The Refutation of Idealism. G. E. Moore. Mind, October 1903, pp. 433-453.

Mr. G. E. Moore is among those who believe that there is too much dogmatic slumbering in the camp of the idealists. The latter are accustomed to use their spiritual interpretation of the world is supported cumulatively by many arguments, whereas their whole case rests upon one crucial argument. This argument, which Mr. Moore proposes to refute to the total discomfiture of idealism, is summed up in the proposition, esse est percipi. The refutation of the argument is stated (1) dialectically and (2) analytically. (¶ 1)

  1. The above proposition is a tautology unless percipi adds something to esse. The important question, then, is that of the inseperability of percipi of x, or that in esse which exceeds percipi.
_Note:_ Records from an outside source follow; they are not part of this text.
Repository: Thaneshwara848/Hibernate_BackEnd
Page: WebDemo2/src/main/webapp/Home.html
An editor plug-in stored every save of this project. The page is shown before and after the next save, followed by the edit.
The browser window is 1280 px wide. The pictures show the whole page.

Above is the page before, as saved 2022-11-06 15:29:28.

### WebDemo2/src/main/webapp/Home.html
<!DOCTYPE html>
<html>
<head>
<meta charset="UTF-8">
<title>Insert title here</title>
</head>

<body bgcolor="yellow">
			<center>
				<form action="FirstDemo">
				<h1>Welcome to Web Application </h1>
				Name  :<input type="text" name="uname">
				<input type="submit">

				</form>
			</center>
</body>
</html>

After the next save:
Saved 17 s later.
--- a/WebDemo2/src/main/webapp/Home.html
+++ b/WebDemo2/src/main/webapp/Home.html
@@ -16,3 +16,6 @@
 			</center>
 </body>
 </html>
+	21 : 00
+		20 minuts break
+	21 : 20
But there is no self-evidence attaching to such a proposition, nor any ground for it, save in such a psychological interpretation of experience as permits the distinction of x from percipi to lapse again. (¶ 2)

  2. Such is the case with the idealist who deliberately reduces object of experience to content of experience. His contention is briefly as follows: One finds blue, e. g., as a subject of discourse, in one’s sensation of blue. But it is impossible to differentiate blue from the content of the sensation of blue. Hence blue as other than the quality or attribute of my sensation of blue has no meaning. The idealist regards the object of awareness as a part of the awareness, since he can not differentiate it therefrom. Mr. Moore contends that this confusion contradicts the meaning of awareness. To be aware is to be aware of something; that is, the awareness and the something are two distinct factors of the situation. Every consciousness, if this term is to mean anything, must be regarded as superadded to its object. It can never, therefore, itself give evidence of its indispensableness to that object. Consciousness is a specific term and can not be regarded as coextensive in its connotation with the term being. (¶ 3)
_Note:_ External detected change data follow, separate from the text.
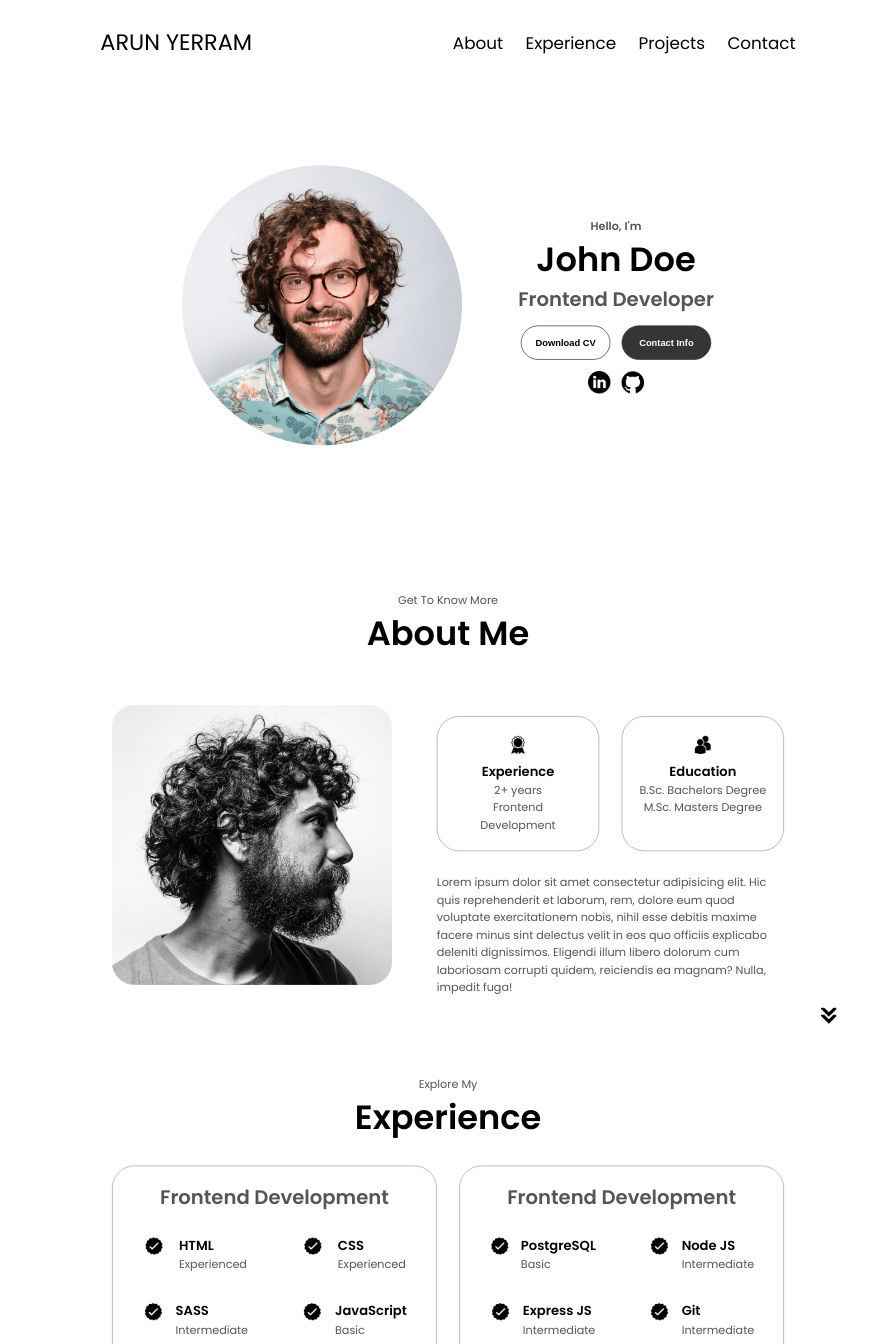
Repository: ARUN-YERRAM/ARUN-YERRAM-PORTFOLIO
Page: portfolio/index.html
The author's editor kept a copy of each file at every save. The page is drawn from the files as they stood at one save, then again after the next save.
The browser window is 1280 px wide. The pictures show the part of the page from y = 0 to 1920 px (the page is 4425 px tall), at 70% of full size.

Above is the page before, as saved 2024-07-07 03:58:19.

After the next save:
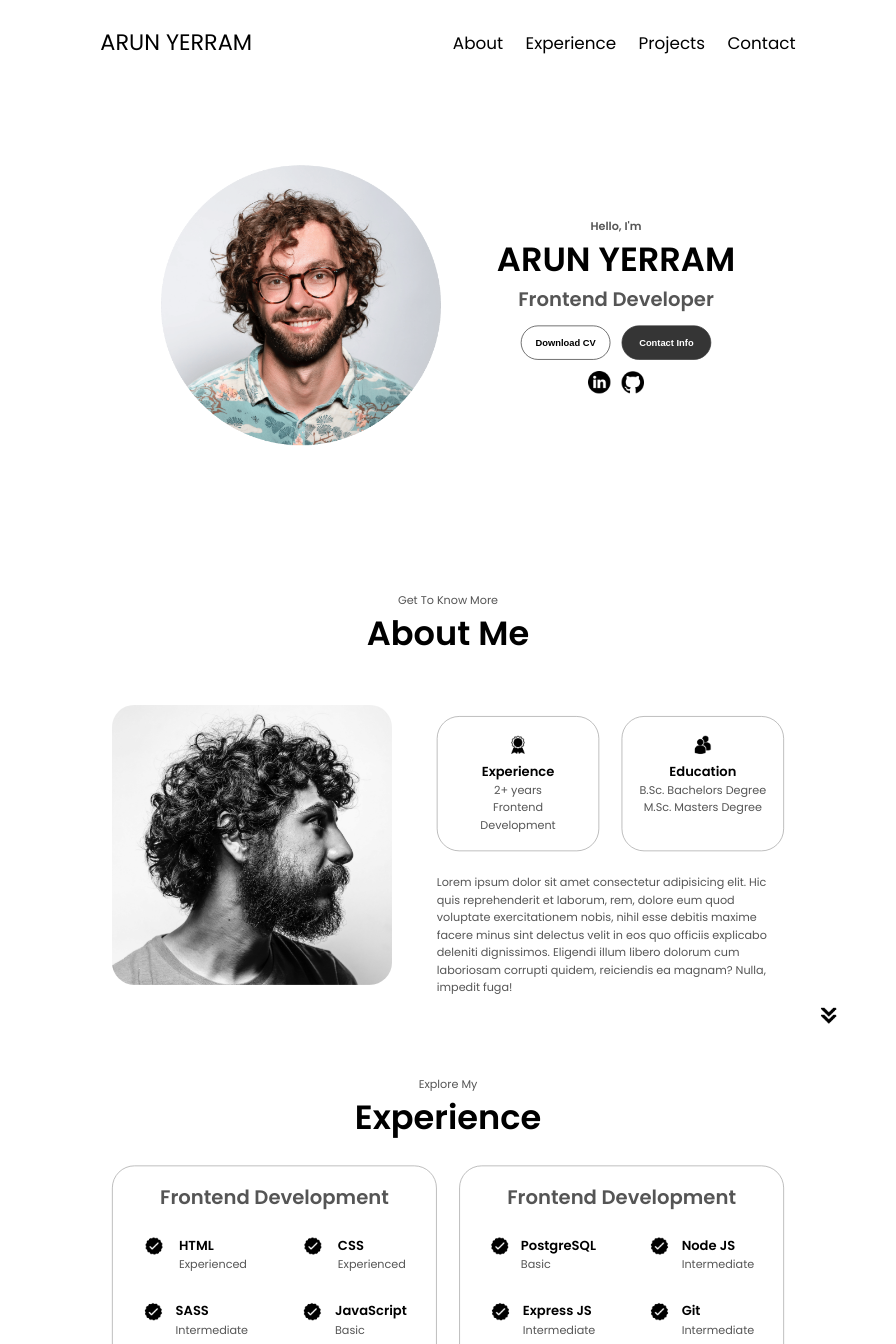
Saved 10 s later.
--- a/portfolio/index.html
+++ b/portfolio/index.html
@@ -42,7 +42,7 @@
       </div>
       <div class="section__text">
         <p class="section__text__p1">Hello, I'm</p>
-        <h1 class="title">John Doe</h1>
+        <h1 class="title">ARUN YERRAM</h1>
         <p class="section__text__p2">Frontend Developer</p>
         <div class="btn-container">
           <button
Apart from its prolixity and obscurity this article suffers from a more serious defect. The idealistic fallacy, the author remarks, is due to the fact that though philosophers have recognized that something distinct is meant by consciousness, they have never yet had a clear conception of what that something is.[Moore, ¶ 31] My main object in this paragraph, he adds, has been to try to make the reader see it; but I fear I shall have succeeded very ill.[Moore, ¶ 31] And this estimate of his success is not too modest. The paragraph in question demonstrates that the sensation factor common to sensation of blue and sensation of yellow is separable from these objects, and that it signifies some unique relation in which each stands. And there we are left. (¶ 4)

But this deficiency does not invalidate the main contention of the article. It is difficult to see how the refutation of the definition of being in terms of consciousness can be regarded as other than successful. Subjective, though not Platonic, idealism rests upon this principle and can not survive it. There remains the realist’s more serious task, the reinterpretation of that category of subjectivity whose ontological use he discredits. (¶ 5)

Ralph Barton Perry.
Harvard University.